# [YOUR ASSIGNMENT]
Omit each picture as you copy the entries exactly.

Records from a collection
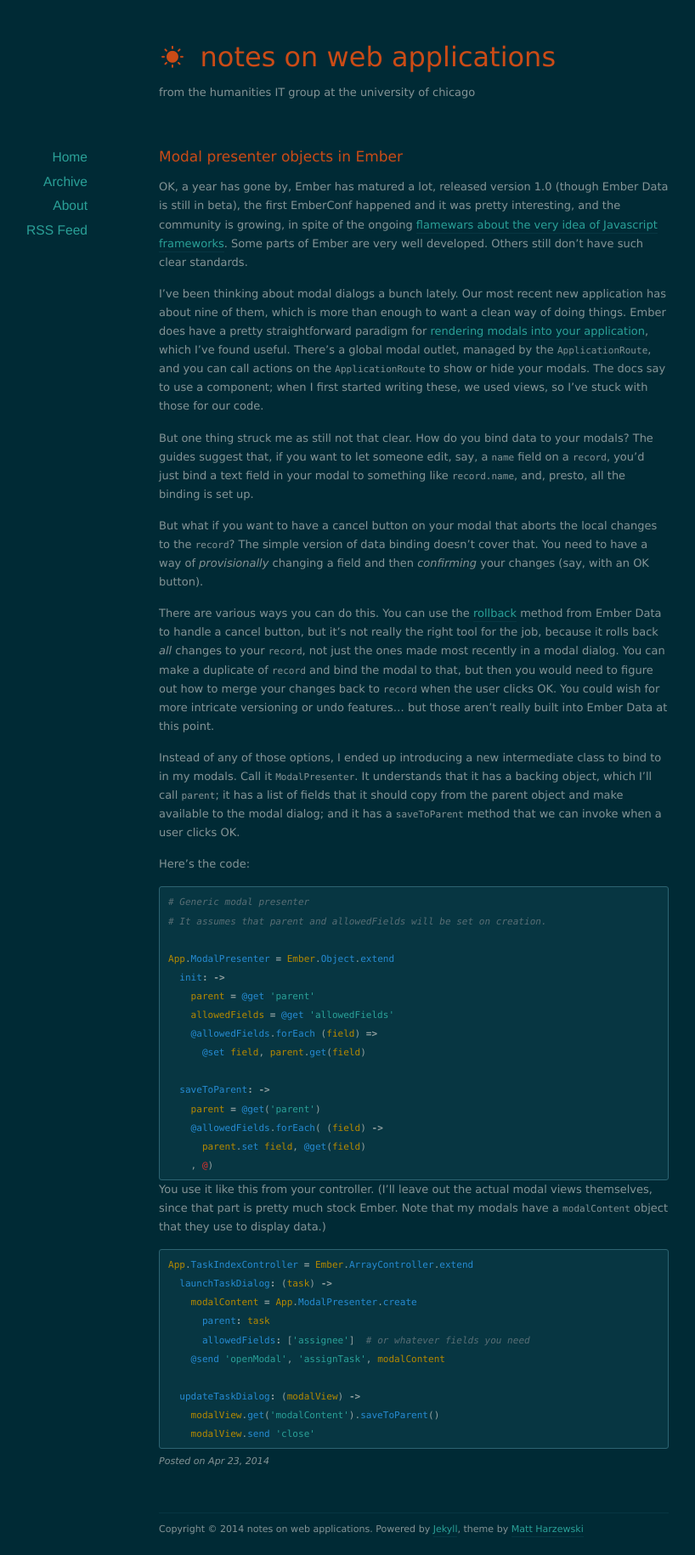
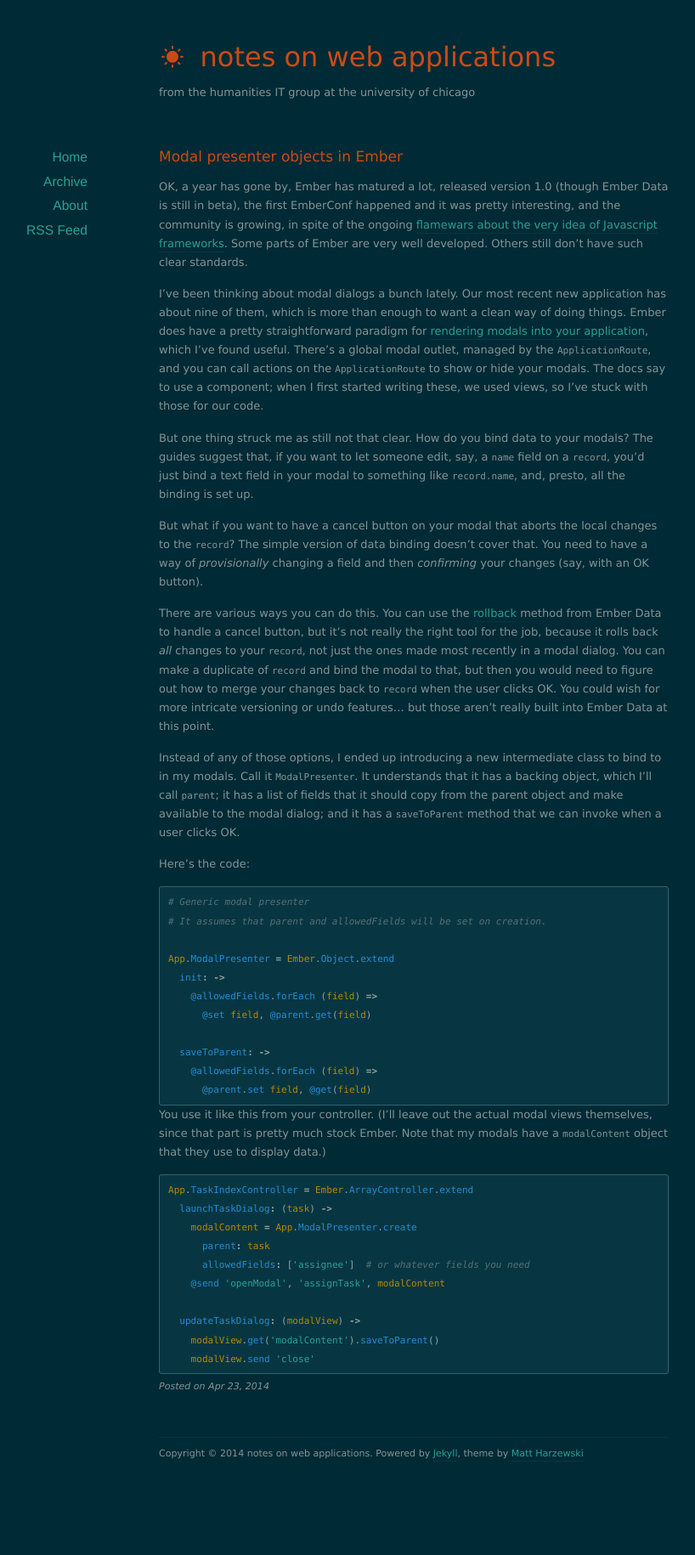
Before and after one commit to decasia/decasia.github.io, a Jekyll site: the page built from _posts/2014-04-23-modal-presenter-objects.md, in a window 1280 px wide. Shown: the whole page at 85% size, without its empty margins (153-971 px from the left). Built offline with Jekyll 4.4.1, drawn with Linux system fonts in a browser that asks for light colours; nearby versions of some CDN libraries; after the commit the page ends 1741 px from its top, so only the background shows below that.

Commit message:
Code cleanup 2

```diff
--- a/_posts/2014-04-23-modal-presenter-objects.md
+++ b/_posts/2014-04-23-modal-presenter-objects.md
@@ -25,16 +25,13 @@ Here's the code:
 
 App.ModalPresenter = Ember.Object.extend
   init: ->
-    parent = @get 'parent'
-    allowedFields = @get 'allowedFields'
     @allowedFields.forEach (field) =>
-      @set field, parent.get(field)
+      @set field, @parent.get(field)
 
   saveToParent: ->
-    parent = @get('parent')
-    @allowedFields.forEach( (field) ->
-      parent.set field, @get(field)
-    , @)
+    @allowedFields.forEach (field) =>
+      @parent.set field, @get(field)
+
 {% endhighlight %}
 
 You use it like this from your controller. (I'll leave out the actual modal views themselves, since that part is pretty much stock Ember. Note that my modals have a `modalContent` object that they use to display data.)
```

# [OUTPUT FOR THIS EXERCISE]
Before and after one commit to decasia/decasia.github.io, a Jekyll site: the page built from _posts/2014-04-23-modal-presenter-objects.md, in a window 1280 px wide. Shown: the whole page at 85% size, without its empty margins (153-971 px from the left). Built offline with Jekyll 4.4.1, drawn with Linux system fonts in a browser that asks for light colours; nearby versions of some CDN libraries; after the commit the page ends 1741 px from its top, so only the background shows below that.

Commit message:
Code cleanup 2

```diff
--- a/_posts/2014-04-23-modal-presenter-objects.md
+++ b/_posts/2014-04-23-modal-presenter-objects.md
@@ -25,16 +25,13 @@ Here's the code:
 
 App.ModalPresenter = Ember.Object.extend
   init: ->
-    parent = @get 'parent'
-    allowedFields = @get 'allowedFields'
     @allowedFields.forEach (field) =>
-      @set field, parent.get(field)
+      @set field, @parent.get(field)
 
   saveToParent: ->
-    parent = @get('parent')
-    @allowedFields.forEach( (field) ->
-      parent.set field, @get(field)
-    , @)
+    @allowedFields.forEach (field) =>
+      @parent.set field, @get(field)
+
 {% endhighlight %}
 
 You use it like this from your controller. (I'll leave out the actual modal views themselves, since that part is pretty much stock Ember. Note that my modals have a `modalContent` object that they use to display data.)
```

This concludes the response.